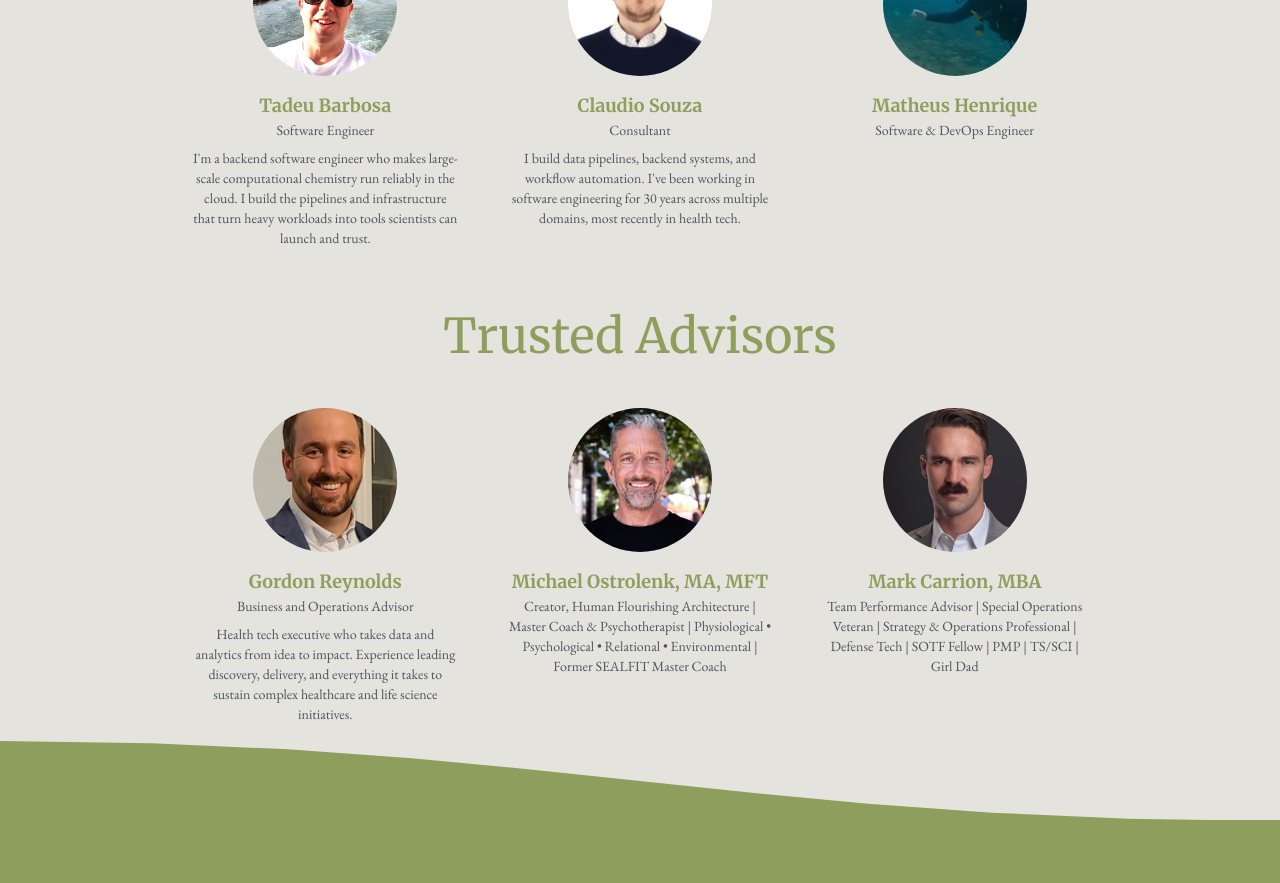
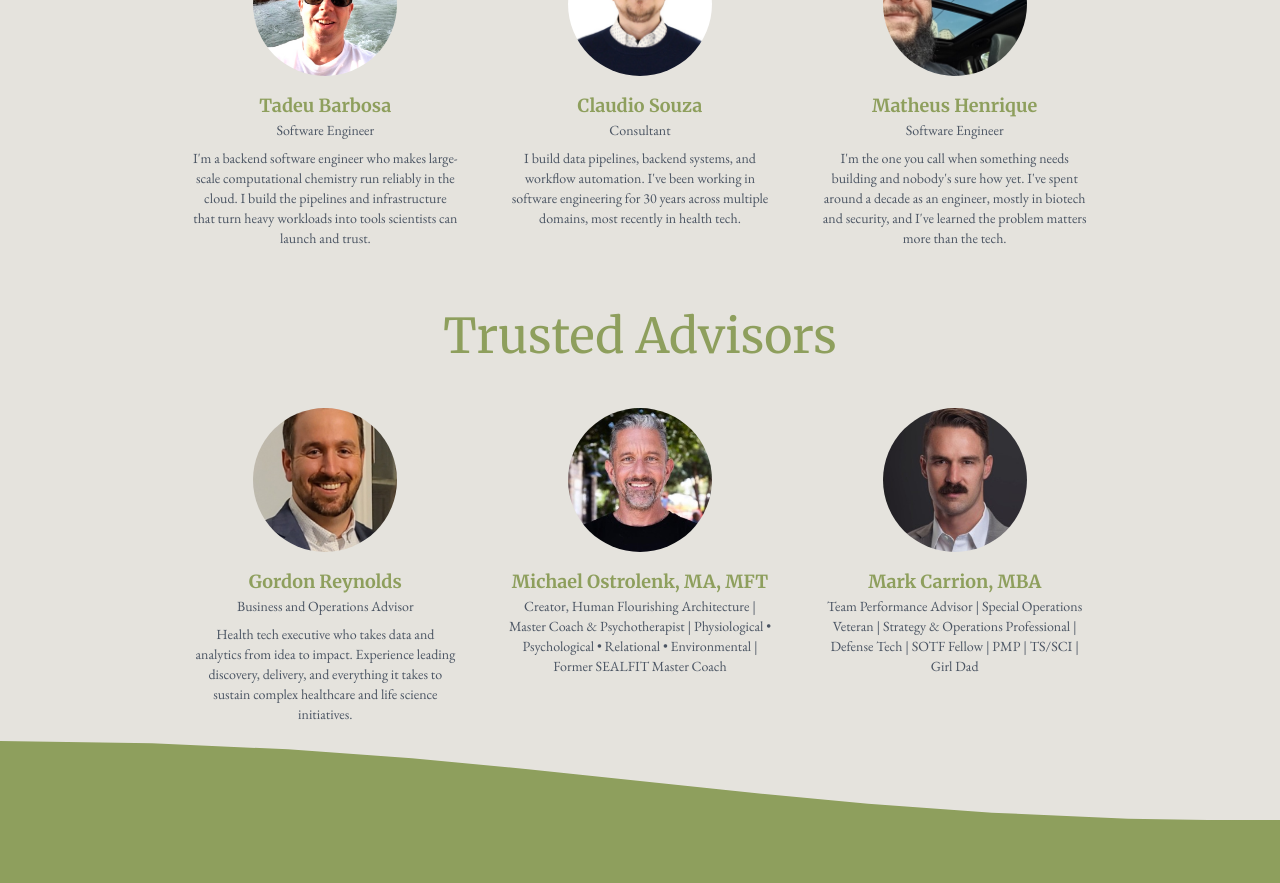
Before and after one commit to bithippie/bithippie.github.io, a Next.js app: page /team in a window 1280 px wide. Shown: the part 1400-2283 px from the top of the page. Built offline with nearby package versions, Linux system fonts and the light colour scheme.

Commit message:
feat(team): Matheus's title, focus and photo from his form response
Software Engineer, with the focus blurb and the photo he submitted
(consent given), EXIF-stripped and cropped square at 600px.

```diff
--- a/components/sections/team.js
+++ b/components/sections/team.js
@@ -75,9 +75,10 @@ export default function Team({ backgroundColor }) {
     {
       name: "Matheus Henrique",
       image: "/assets/images/team/matheus.jpeg",
-      title: "Software & DevOps Engineer",
+      title: "Software Engineer",
       linkedin: "https://www.linkedin.com/in/eng-matheus-henrique/",
-      focus: "",
+      focus:
+        "I'm the one you call when something needs building and nobody's sure how yet. I've spent around a decade as an engineer, mostly in biotech and security, and I've learned the problem matters more than the tech.",
     },
   ];
 
```
Also changed, not shown: public/assets/images/team/matheus.jpeg.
○ ○ ○ ○ ○ ○ ○
**Exercise details**. Filter the entries by the string "title" and copy each matching line.

**Reply**.
feat(team): Matheus's title, focus and photo from his form response
-      title: "Software & DevOps Engineer",
+      title: "Software Engineer",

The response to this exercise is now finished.